What to do: Whenever the string "other" appears in a line below, please copy the line out.
(Beginning of Data for review)
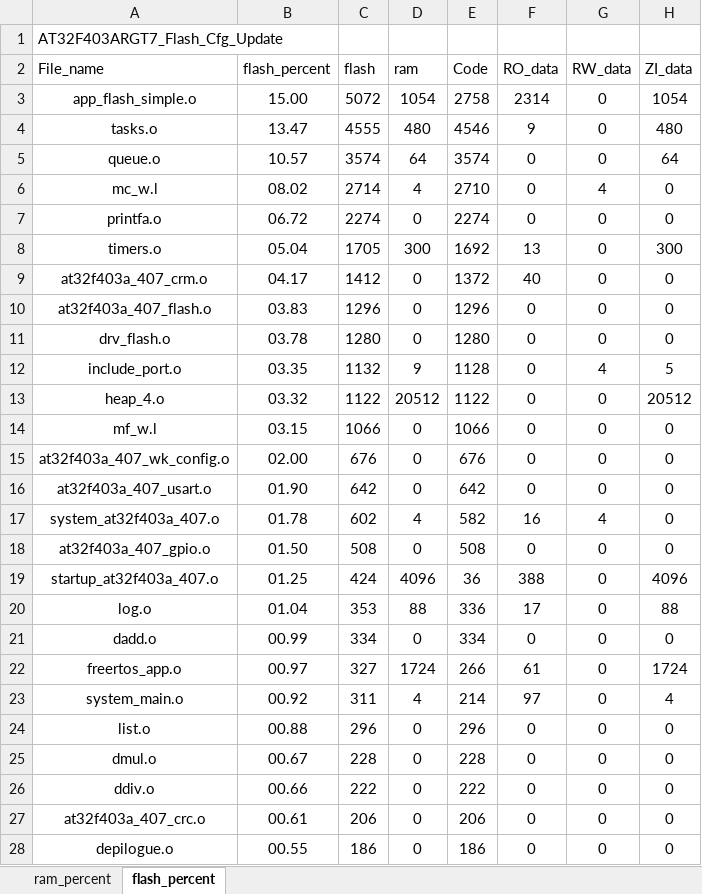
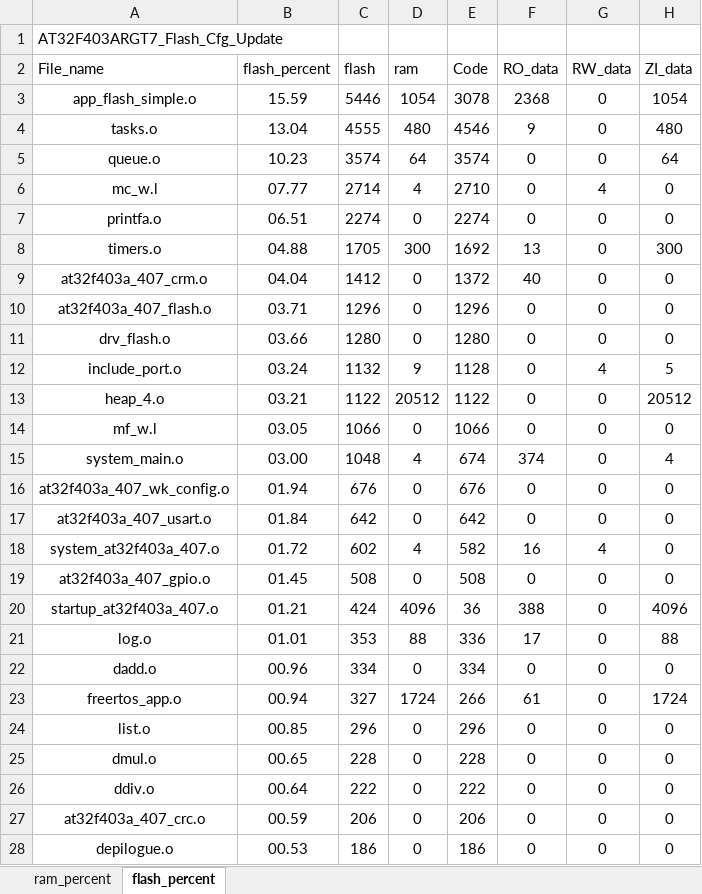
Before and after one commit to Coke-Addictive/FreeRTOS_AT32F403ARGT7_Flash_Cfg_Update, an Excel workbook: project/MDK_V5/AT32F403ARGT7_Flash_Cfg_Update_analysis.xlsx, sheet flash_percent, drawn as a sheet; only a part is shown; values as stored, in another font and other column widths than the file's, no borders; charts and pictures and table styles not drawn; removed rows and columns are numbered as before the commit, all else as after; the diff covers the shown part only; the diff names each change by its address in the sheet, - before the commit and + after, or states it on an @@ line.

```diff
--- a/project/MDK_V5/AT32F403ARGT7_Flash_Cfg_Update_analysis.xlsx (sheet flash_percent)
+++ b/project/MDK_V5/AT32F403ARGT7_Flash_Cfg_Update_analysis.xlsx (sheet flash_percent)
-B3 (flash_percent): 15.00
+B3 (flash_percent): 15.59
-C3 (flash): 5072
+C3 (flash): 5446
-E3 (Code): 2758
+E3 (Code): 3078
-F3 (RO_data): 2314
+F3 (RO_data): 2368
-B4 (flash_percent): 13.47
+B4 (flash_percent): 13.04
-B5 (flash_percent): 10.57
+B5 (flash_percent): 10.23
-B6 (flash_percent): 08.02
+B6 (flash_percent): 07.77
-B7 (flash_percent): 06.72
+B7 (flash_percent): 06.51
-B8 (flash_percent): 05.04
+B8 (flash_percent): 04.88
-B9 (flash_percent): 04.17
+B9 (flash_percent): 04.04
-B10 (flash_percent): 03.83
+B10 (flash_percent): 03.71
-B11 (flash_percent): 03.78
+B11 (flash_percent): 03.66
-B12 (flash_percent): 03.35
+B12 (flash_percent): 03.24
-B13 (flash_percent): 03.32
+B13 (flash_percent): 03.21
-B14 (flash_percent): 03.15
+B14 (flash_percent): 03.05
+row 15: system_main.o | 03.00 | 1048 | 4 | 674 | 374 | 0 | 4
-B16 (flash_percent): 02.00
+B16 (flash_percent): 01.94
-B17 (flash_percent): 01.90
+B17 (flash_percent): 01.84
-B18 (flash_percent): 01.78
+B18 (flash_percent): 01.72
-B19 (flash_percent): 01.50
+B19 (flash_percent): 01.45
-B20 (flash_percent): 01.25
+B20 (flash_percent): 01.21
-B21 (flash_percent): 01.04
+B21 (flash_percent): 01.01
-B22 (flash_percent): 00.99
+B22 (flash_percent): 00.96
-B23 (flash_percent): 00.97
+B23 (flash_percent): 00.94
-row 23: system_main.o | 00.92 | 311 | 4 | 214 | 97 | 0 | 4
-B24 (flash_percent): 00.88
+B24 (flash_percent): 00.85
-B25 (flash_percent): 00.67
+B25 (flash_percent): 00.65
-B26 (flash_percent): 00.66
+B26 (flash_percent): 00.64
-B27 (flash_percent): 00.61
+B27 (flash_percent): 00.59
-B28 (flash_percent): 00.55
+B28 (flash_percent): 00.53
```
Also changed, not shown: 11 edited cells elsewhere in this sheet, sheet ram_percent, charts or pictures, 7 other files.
(End of Data for review)
Task result:
Before and after one commit to Coke-Addictive/FreeRTOS_AT32F403ARGT7_Flash_Cfg_Update, an Excel workbook: project/MDK_V5/AT32F403ARGT7_Flash_Cfg_Update_analysis.xlsx, sheet flash_percent, drawn as a sheet; only a part is shown; values as stored, in another font and other column widths than the file's, no borders; charts and pictures and table styles not drawn; removed rows and columns are numbered as before the commit, all else as after; the diff covers the shown part only; the diff names each change by its address in the sheet, - before the commit and + after, or states it on an @@ line.
Also changed, not shown: 11 edited cells elsewhere in this sheet, sheet ram_percent, charts or pictures, 7 other files.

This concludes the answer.